The IMF disclosed this in a new report titled, ‘Restructuring debt of poorer nations requires more efficient coordination.’
According to the Washington-based lender, the war in Ukraine is adding risks to unprecedented levels of public borrowing and the pandemic is still straining many government budgets.
It said, “High public and private borrowing contribute to financial vulnerabilities, which are already concerning. The number of advanced economies with debt ratios larger than the size of their economy has increased significantly.
“There is a risk that ever-higher levels of debt lead to a widening of interest rate spreads for countries with weaker fundamentals, making it costlier for them to borrow. Moreover, although inflation surprises may lower debt-to-GDP ratios in the short-run, persistent inflation—and inflation volatility—ultimately can raise the cost of borrowing.
“This process can happen quickly in countries with short debt maturities.”
The lender said increases in energy and food prices were adding to pressures on the poorest and most vulnerable since food accounts for up to 60 per cent of household consumption in low-income countries.
It added that low-income countries that rely on imported fuel and food might require more grants and concessional financing to make ends meet while supporting households in need.
The IMF said debt restructurings were likely to become more frequent and would need to address more complex coordination challenges than in the past owing to increased diversity in the creditor landscape.
It said, “For low-income countries, the Debt Service Suspension Initiative expired at the end of 2021. And the Group of Twenty’s Common Framework for Debt Treatments beyond the DSSI has yet to deliver.

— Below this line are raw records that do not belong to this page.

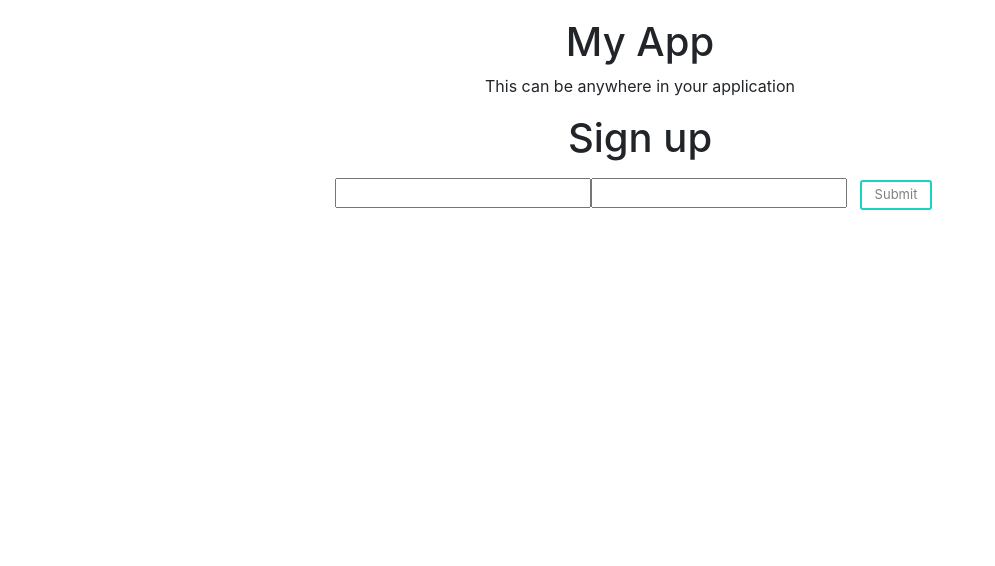
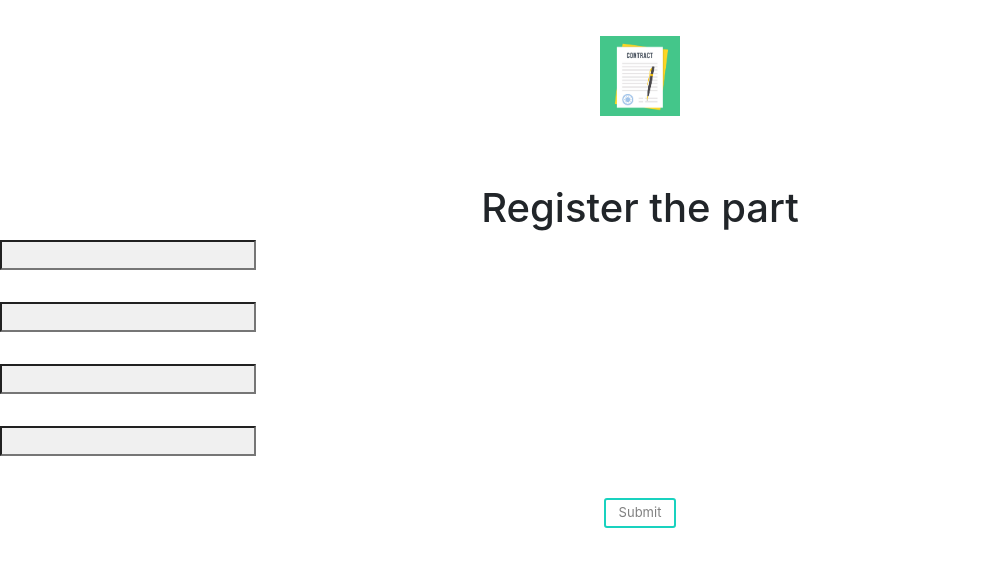
Before and after one commit to ypedroo/contracts, a React (Create React App) app: page /parts in a window 1280 px wide. Shown: the top 566 px of the page, without its empty margins (0-995 px from the left). Built offline with nearby package versions, Linux system fonts and the light colour scheme.

Commit message:
Styling input and adding fields to the form interface

```diff
--- a/package.json
+++ b/package.json
@@ -8,6 +8,7 @@
     "@types/react-router-dom": "^5.1.3",
     "@types/redux-form": "^8.2.0",
     "@types/styled-components": "^4.4.1",
+    "@types/yup": "^0.26.27",
     "axios": "^0.19.0",
     "bootstrap": "^4.3.1",
     "formik": "^2.1.2",
--- a/src/pages/PartForm.tsx
+++ b/src/pages/PartForm.tsx
@@ -1,23 +1,26 @@
 import React from 'react';
-import * as Yup from 'yup';
+// import * as Yup from 'yup';
+import { Container } from '../styles/styles';
+import Header from '../components/Header';
+
 import { withFormik, FormikProps, FormikErrors, Form, Field } from 'formik';
 
-// Shape of form values
 interface FormValues {
     email: string;
     password: string;
     cpf: string;
-    phone: number;
+    phone: string;
 }
-
 interface OtherProps {
     message: string;
 }
 
-// Aside: You may see InjectedFormikProps<OtherProps, FormValues> instead of what comes below in older code.. InjectedFormikProps was artifact of when Formik only exported a HoC. It is also less flexible as it MUST wrap all props (it passes them through).
+// Aside: You may see InjectedFormikProps<OtherProps, FormValues> instead of what comes below in older code..
+//InjectedFormikProps was artifact of when Formik only exported a HoC. It is also less flexible as it MUST wrap all props (it passes them through).
 const InnerForm = (props: OtherProps & FormikProps<FormValues>) => {
     const { touched, errors, isSubmitting, message } = props;
     return (
+        <Container>
             <Form>
                 <h1>{message}</h1>
                 <Field type="email" name="email" />
@@ -26,10 +29,17 @@ const InnerForm = (props: OtherProps & FormikProps<FormValues>) => {
                 <Field type="password" name="password" />
                 {touched.password && errors.password && <div>{errors.password}</div>}
 
+                <Field type="cpf" name="cpf" />
+                {touched.cpf && errors.cpf && <div>{errors.cpf}</div>}
+
+                <Field type="phone" name="phone" />
+                {touched.phone && errors.phone && <div>{errors.phone}</div>}
+
                 <button type="submit" disabled={isSubmitting}>
                     Submit
             </button>
             </Form>
+        </Container>
     );
 };
 
@@ -46,31 +56,31 @@ const MyForm = withFormik<MyFormProps, FormValues>({
         return {
             email: props.initialEmail || '',
             password: '',
+            cpf: '',
+            phone: ''
         };
     },
 
     // Add a custom validation function (this can be async too!)
-    validate: (values: FormValues) => {
-        let errors: FormikErrors = {};
-        if (!values.email) {
-            errors.email = 'Required';
-        } else if (!isValidEmail(values.email)) {
-            errors.email = 'Invalid email address';
-        }
-        return errors;
-    },
+    // validate: (values: FormValues) => {
+    //     let errors: FormikErrors = {};
+    //     if (!values.email) {
+    //         errors.email = 'Required';
+    //     } else if (!isValidEmail(values.email)) {
+    //         errors.email = 'Invalid email address';
+    //     }
+    //     return errors;
+    // },
 
     handleSubmit: values => {
         // do submitting things
     },
 })(InnerForm);
 
-// Use <MyForm /> wherevs
 const PartForm = () => (
     <div>
-        <h1>My App</h1>
-        <p>This can be anywhere in your application</p>
-        <MyForm message="Sign up" />
+        <Header />
+        <MyForm message="Register the part" />
     </div>
 );
 
--- a/src/styles/styles.ts
+++ b/src/styles/styles.ts
@@ -55,4 +55,9 @@ transition: transform .5s ease;
     width: 100%;
     height: 100%;
 }
+input {
+    display: block;
+    margin-bottom: 2em;
+    background-color: #F0F0F0;
+}
 `;
```
Also changed, not shown: api.json (+8 -0 lines), 1 other file (tests, documents, lock files or other folders). Lines whose indentation alone changed are shown as unchanged.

“Improvements are needed. Options should also be explored to help the broader range of emerging and developing economies that are not eligible for the Common Framework but who would likely benefit from a globally cooperative approach in the period ahead. Muddling through will amplify costs and risks to debtors, creditors and, more broadly, global stability and prosperity. In the end, the impact will be most sharply felt by those households that can least afford it.”